Erectile dysfunction affects more than 50% of males between the ages of 40 and 70.

Characterized as the inability to achieve or maintain and erection, ED occurs when something blocks the brain-nerve-blood vessel process that the body goes through in order to develop an erection. The brain controls the what we see, hear, feel, think, and smell, while the nerves pass those signals from the brain to your body, following the opening of blood vessels to allow blood flow to the male genitalia (also known as the penis.) More often than not, the most common reason that these processes are blocked is due to a chronic health condition; including everything from cardiovascular disease to diabetes, metabolic syndrome, MS (multiple sclerosis), thyroid disorders, hormonal disorders, spinal cord injuries, Parkinson’s disease, history of stroke, as well as any previous trauma to the genital area. It’s also possible to develop erectile dysfunction as a result of taking certain medications. For example, use of non-steroidal anti-inflammatory drugs (NSAIDs), anti-depressants, and medications used to treat high blood pressure. In addition, one can also develop ED if they have previously received or are receiving treatment for cancer — such as chemotherapy or radiation therapy. Furthermore, certain psychological conditions (such as depression, anxiety, stress, and relationship issues) and lifestyle habits (such as whether you’re a smoker, drink excessive amounts of alcohol, are overweight or obese) could also potentially increase a male’s risk of developing ED.

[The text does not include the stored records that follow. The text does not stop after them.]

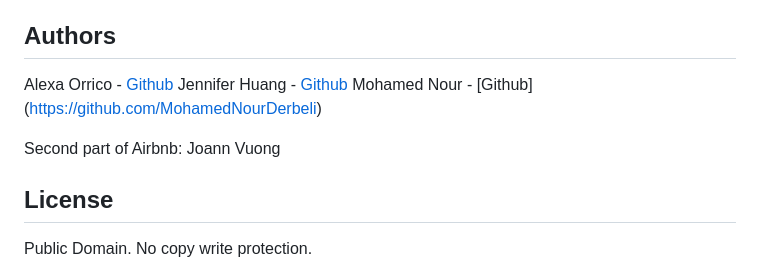
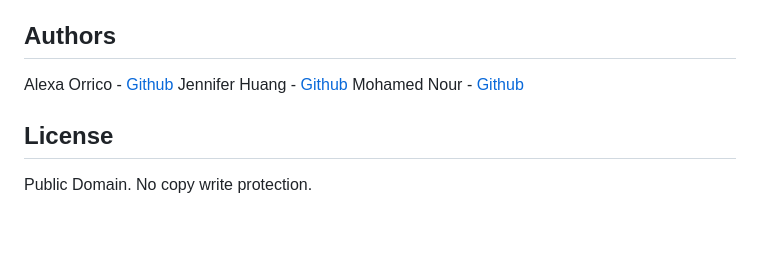
Before and after one commit to MohamedNourDerbeli/holbertonschool-AirBnB_clone_v3, a Markdown page: README.md, the part around the change. Drawn GitHub-style; blank space fills up the shorter version.

```diff
--- a/README.md
+++ b/README.md
@@ -156,8 +156,6 @@ No known bugs at this time.
 ## Authors
 Alexa Orrico - [Github](https://github.com/alexaorrico)
 Jennifer Huang - [Github](https://github.com/jhuang10123)
-Mohamed Nour - [Github] (https://github.com/MohamedNourDerbeli)
-
-Second part of Airbnb: Joann Vuong
+Mohamed Nour - [Github](https://github.com/MohamedNourDerbeli)
 ## License
 Public Domain. No copy write protection.
```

Dr. Ali Ghahary is a Family Physician in Vancouver, British Columbia, Canada. http://www.alighahary.ca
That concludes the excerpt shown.